The stakes for the Justice Department and many January 6 defendants are enormous. In fact, the entire theory the DOJ has been using to prosecute all but a handful of defendants may be blown up by a different interpretation of corrupt intent.
Pan noted that prior cases have defined corrupt intent in multiple ways. The Supreme Court has previously described acting “corruptly” as doing something “wrongful, immoral, depraved, or evil.” The late Justice Antonin Scalia defined “corrupt” acts as those done “to bring about either an unlawful result or a lawful result by some unlawful method, with a hope or expectation of either financial gain or other benefit to oneself or a benefit of another person.”
A second judge, Justin Walker, a Trump appointee, agreed with Pan’s conclusion but adopted a narrower standard for corrupt intent.
“A defendant must intend to obtain a benefit that he knows is unlawful,” Walker concluded.

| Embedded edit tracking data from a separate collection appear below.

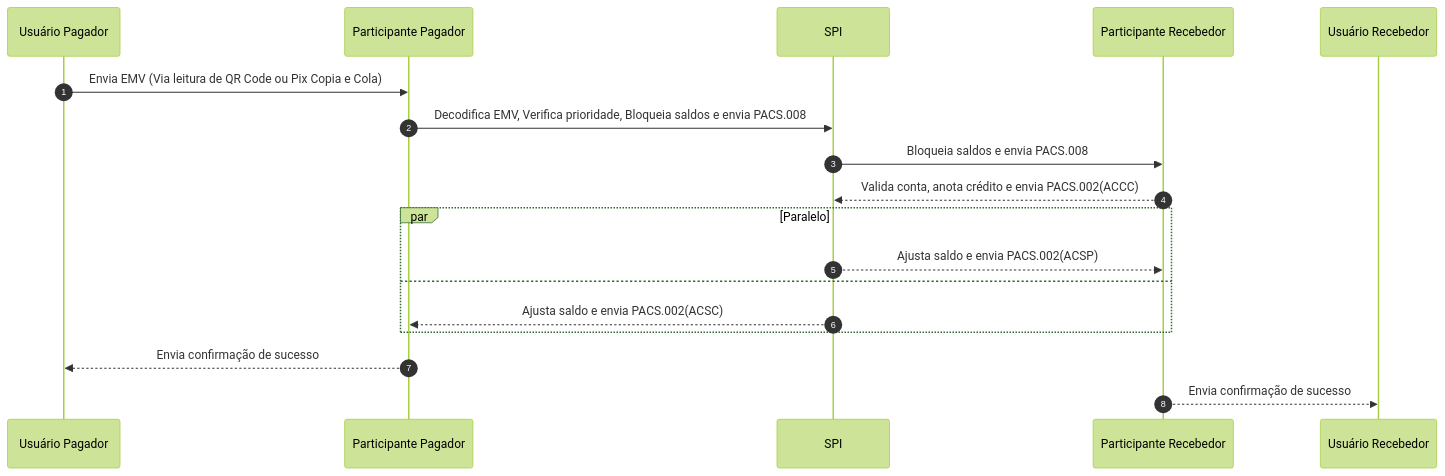
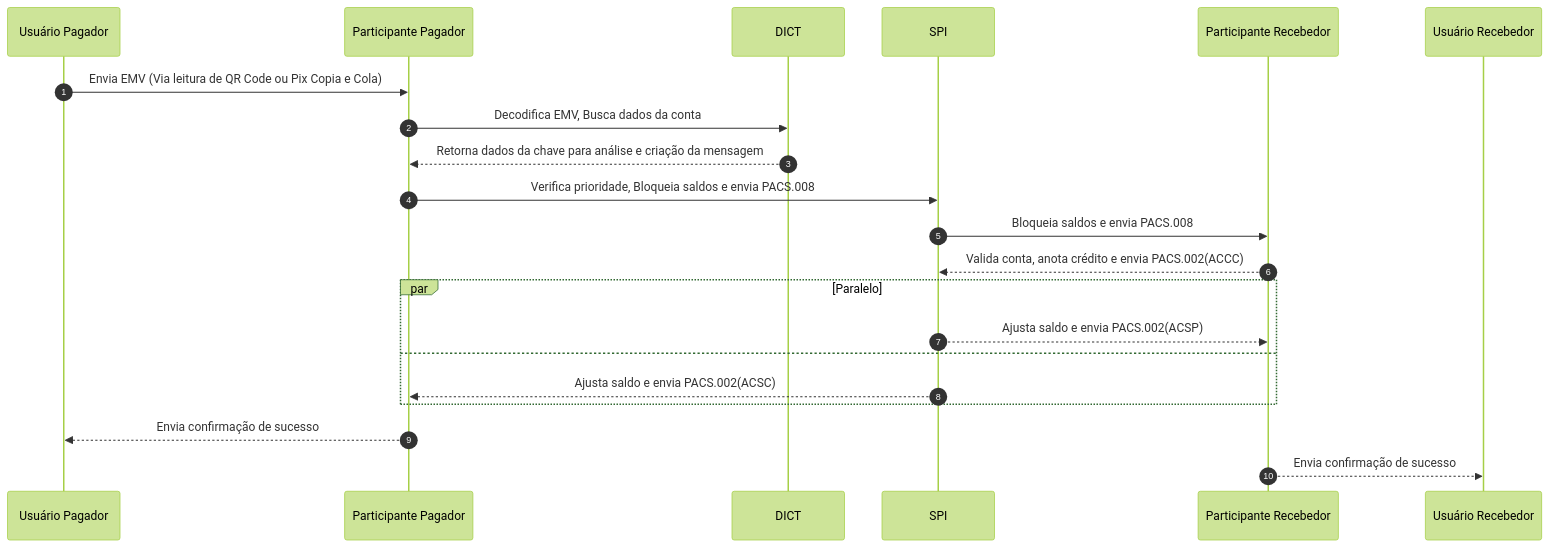
Before and after one commit to guilhermedecampo/pix-spi-scenarios: the diagram in docs/fluxo-sucesso/iniciacao-via-qrcode-dinamico.md, drawn with Mermaid (forest theme). The commit also changed other lines of this file and 4 other files, not shown here.

````diff
--- a/docs/fluxo-sucesso/iniciacao-via-qrcode-dinamico.md
+++ b/docs/fluxo-sucesso/iniciacao-via-qrcode-dinamico.md
@@ -27,15 +29,17 @@
 ```mermaid
 sequenceDiagram
   autonumber
   Usuário Pagador->>Participante Pagador: Envia EMV (Via leitura de QR Code ou Pix Copia e Cola)
-  Participante Pagador->>SPI: Decodifica EMV, Verifica prioridade, Bloqueia saldos e envia PACS.008
+  Participante Pagador->>DICT: Decodifica EMV, Busca dados da conta
+  DICT -->>Participante Pagador: Retorna dados da chave para análise e criação da mensagem
+  Participante Pagador->>SPI: Verifica prioridade, Bloqueia saldos e envia PACS.008
   SPI->>Participante Recebedor: Bloqueia saldos e envia PACS.008
   Participante Recebedor-->>SPI: Valida conta, anota crédito e envia PACS.002(ACCC)
   par Paralelo
     SPI-->>Participante Recebedor: Ajusta saldo e envia PACS.002(ACSP)
   and
     SPI-->>Participante Pagador: Ajusta saldo e envia PACS.002(ACSC)
   end
   Participante Pagador-->>Usuário Pagador: Envia confirmação de sucesso
   Participante Recebedor-->>Usuário Recebedor: Envia confirmação de sucesso
 ```
````
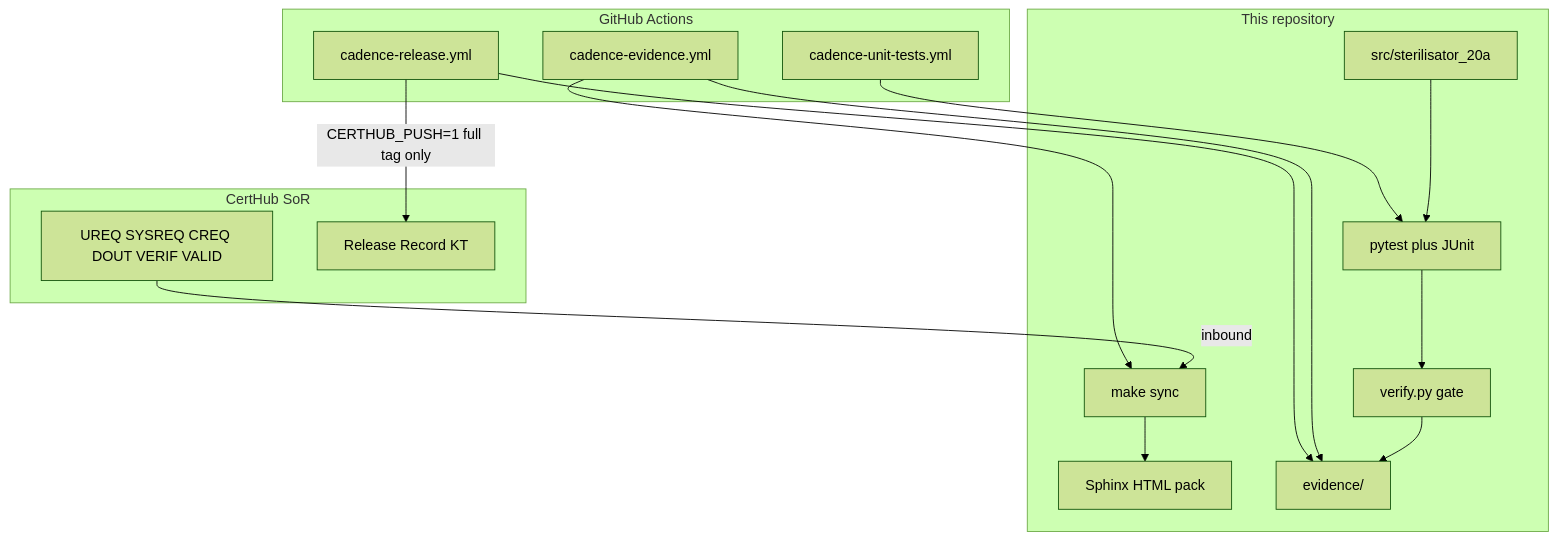
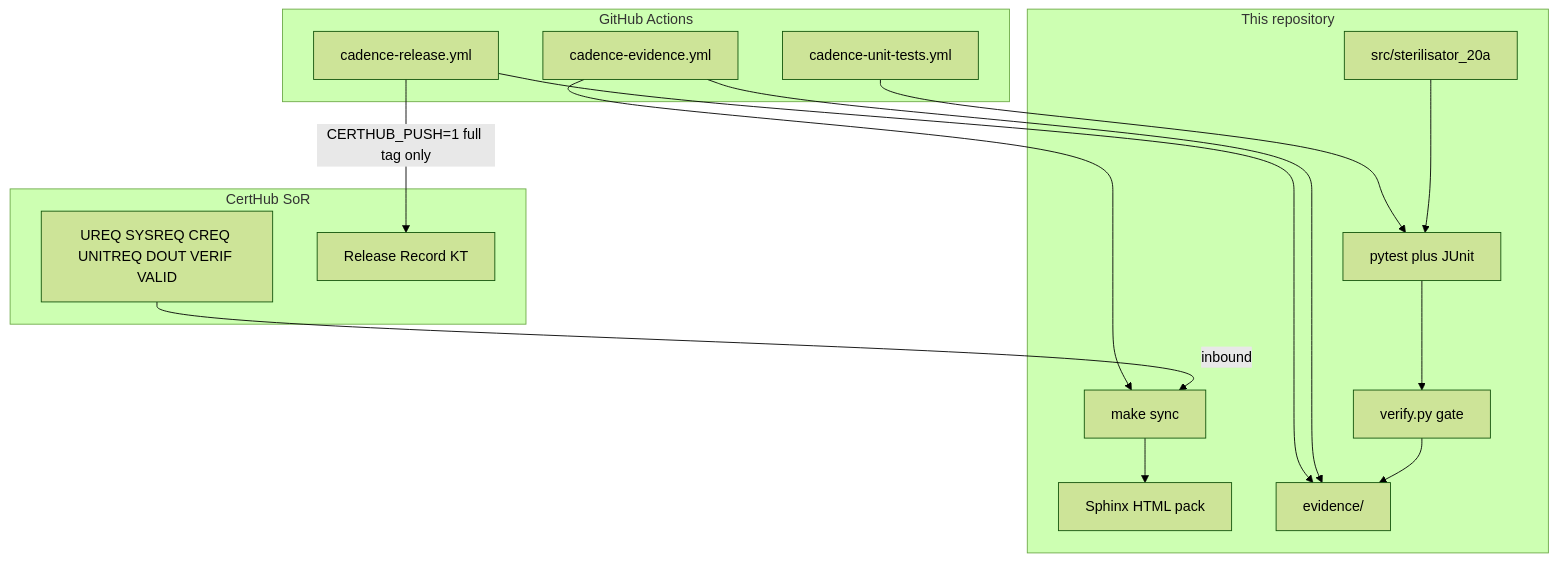
One commit to CertHubCode/certhub-useblocks-example changed the diagram in docs/architecture.md. Above: the diagram before and after it, drawn with Mermaid (forest theme). The commit also changed other lines of this file and 15 other files, not shown here.

````diff
--- a/docs/architecture.md
+++ b/docs/architecture.md
@@ -9,29 +9,29 @@
 ```mermaid
 flowchart TB
   subgraph certhub [CertHub SoR]
-    KTs[UREQ SYSREQ CREQ DOUT VERIF VALID]
+    KTs[UREQ SYSREQ CREQ UNITREQ DOUT VERIF VALID]
     RR[Release Record KT]
   end
   subgraph repo [This repository]
     Sync[make sync]
     Code[src/sterilisator_20a]
     Tests[pytest plus JUnit]
     Gate[verify.py gate]
     Sphinx[Sphinx HTML pack]
     Evidence[evidence/]
   end
   subgraph gha [GitHub Actions]
     Unit[cadence-unit-tests.yml]
     PR[cadence-evidence.yml]
     Rel[cadence-release.yml]
   end
   KTs -->|inbound| Sync
   Sync --> Sphinx
   Code --> Tests --> Gate
   Gate --> Evidence
   Unit --> Tests
   PR --> Sync
   PR --> Evidence
   Rel --> Evidence
   Rel -->|CERTHUB_PUSH=1 full tag only| RR
 ```
````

Defense attorneys for Jan. 6 defendants are already poring over Walker’s analysis. Nicholas Smith, who argued the case on behalf of three Jan. 6 defendants before the appeals court panel in December, said that if Walker’s contention is correct, his narrow definition of “corrupt intent” is already the binding opinion of the court.
This is a problem of the Justice Department’s own making. They wanted to use the obstruction charge as a sword hanging over the head of January 6 rioters to get them to plead down. Facing 20 years in prison, most of the January 6 defendants took their deal.
If hundreds of rioters are freed, DoJ and the Biden administration will be facing a nearly unprecedented backlash. As they say in politics, “very bad optics.”